The rationale of Prop 47 is simple – decrease the prison population. There are both practical and moral dimensions behind this reasoning.
Practically, it simply doesn’t make sense to have such a massive prison population. Feeding, clothing and supervising that many inmates costs time and money. Prison guards need to be trained and equipped, appeals need to be processed, etc. For a state that’s $500 billion in debt, this hardly seems an efficient use of public resources.
The moral reasoning, though, is even more important. Prop 47 doesn’t only deal with drug offenders. As people who’ve dedicated our livelihoods to overcoming addiction, this issue is extremely important to us.
In California, and across the nation, people are being jailed for non-violent drug crimes. Many, if not most of them, have serious substance abuse problems that go unattended in prison.

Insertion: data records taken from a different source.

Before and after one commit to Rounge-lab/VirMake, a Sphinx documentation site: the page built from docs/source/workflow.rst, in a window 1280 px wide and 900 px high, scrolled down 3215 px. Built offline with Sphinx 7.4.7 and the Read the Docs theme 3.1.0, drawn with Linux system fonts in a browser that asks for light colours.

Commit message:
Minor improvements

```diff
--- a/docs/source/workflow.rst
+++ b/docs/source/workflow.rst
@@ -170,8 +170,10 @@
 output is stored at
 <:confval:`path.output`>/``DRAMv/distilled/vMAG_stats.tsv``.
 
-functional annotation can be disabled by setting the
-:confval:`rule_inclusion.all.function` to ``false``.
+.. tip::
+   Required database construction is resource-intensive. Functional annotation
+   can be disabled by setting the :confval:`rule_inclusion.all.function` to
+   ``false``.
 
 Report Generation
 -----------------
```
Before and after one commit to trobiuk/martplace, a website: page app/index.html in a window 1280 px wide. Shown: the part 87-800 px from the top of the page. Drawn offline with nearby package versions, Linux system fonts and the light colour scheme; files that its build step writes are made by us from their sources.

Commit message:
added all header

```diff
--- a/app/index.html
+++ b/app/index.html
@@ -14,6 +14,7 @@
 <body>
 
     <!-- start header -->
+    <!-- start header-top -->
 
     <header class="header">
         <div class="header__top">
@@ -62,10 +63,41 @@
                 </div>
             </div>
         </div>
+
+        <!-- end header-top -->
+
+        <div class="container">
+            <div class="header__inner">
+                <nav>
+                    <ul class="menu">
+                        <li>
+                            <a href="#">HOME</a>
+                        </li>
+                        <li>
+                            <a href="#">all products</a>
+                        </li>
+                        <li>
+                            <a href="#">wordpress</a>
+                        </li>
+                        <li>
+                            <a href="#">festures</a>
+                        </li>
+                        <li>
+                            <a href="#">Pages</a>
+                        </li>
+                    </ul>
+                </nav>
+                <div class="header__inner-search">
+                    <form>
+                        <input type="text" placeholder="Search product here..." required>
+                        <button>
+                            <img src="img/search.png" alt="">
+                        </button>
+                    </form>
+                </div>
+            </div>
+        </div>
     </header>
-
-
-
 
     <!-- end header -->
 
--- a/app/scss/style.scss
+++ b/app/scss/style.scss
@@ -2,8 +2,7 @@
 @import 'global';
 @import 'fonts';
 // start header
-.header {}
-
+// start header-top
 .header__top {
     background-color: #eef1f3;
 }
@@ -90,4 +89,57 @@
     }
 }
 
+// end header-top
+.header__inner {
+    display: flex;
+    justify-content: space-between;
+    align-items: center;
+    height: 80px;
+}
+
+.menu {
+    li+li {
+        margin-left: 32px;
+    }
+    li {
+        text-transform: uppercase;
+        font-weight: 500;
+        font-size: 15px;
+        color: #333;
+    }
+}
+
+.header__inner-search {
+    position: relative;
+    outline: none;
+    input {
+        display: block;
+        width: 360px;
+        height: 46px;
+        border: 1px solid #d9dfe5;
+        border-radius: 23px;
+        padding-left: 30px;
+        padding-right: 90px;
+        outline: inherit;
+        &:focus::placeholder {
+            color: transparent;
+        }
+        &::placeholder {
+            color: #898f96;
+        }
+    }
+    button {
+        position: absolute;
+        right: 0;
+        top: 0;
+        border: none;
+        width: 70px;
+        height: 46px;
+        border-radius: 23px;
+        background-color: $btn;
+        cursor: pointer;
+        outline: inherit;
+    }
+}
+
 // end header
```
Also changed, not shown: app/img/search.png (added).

This isn’t even taking into account the appalling racial disparity in drug crimes is. To take just one small example, a study by the Sentencing Project found that 98% of crack-related convictions were ethnic minorities.
Crack cocaine differs very little from the powder form, used predominantly by whites. Yet, crack can carry a conviction of jail time almost twice that of powder cocaine.
Why Prop 47 Permanently Changes U.S. Drug Policy
Putting politics aside for a moment, let’s try to appreciate what Prop 47 can do and why it’s important.
It’s not about letting criminals “off the hook.” It’s not about excusing bad behavior, and it’s not even just about saving California taxpayers money. It’s about helping those that need help, which prison clearly doesn’t do.
The new law would be meaningless if it simply released non-violent criminals back into the world. Fortunately, that’s not what it will do. It will replace prison with a more effective solution, as the law’s text states:
“Net state criminal justice system savings that could reach the low hundreds of millions of dollars annually. These savings would be spent on school truancy and dropout prevention, mental health and substance abuse treatment, and victim services.”
Currently, plans are in place to do exactly that – divert money and resources to schools, social services, and addiction treatment centers. It’s in these places that our most pressing issues can be solved. These are the places where drug addiction can be prevented, treated, and recovered from. In short, these are the services that will allow us to heal our social problems rather than bandage them.
Written by: Ryan Miller, recovering addict located in Delray Beach, Florida. He writes for Drug Treatment Center Finder and Recovery Hub.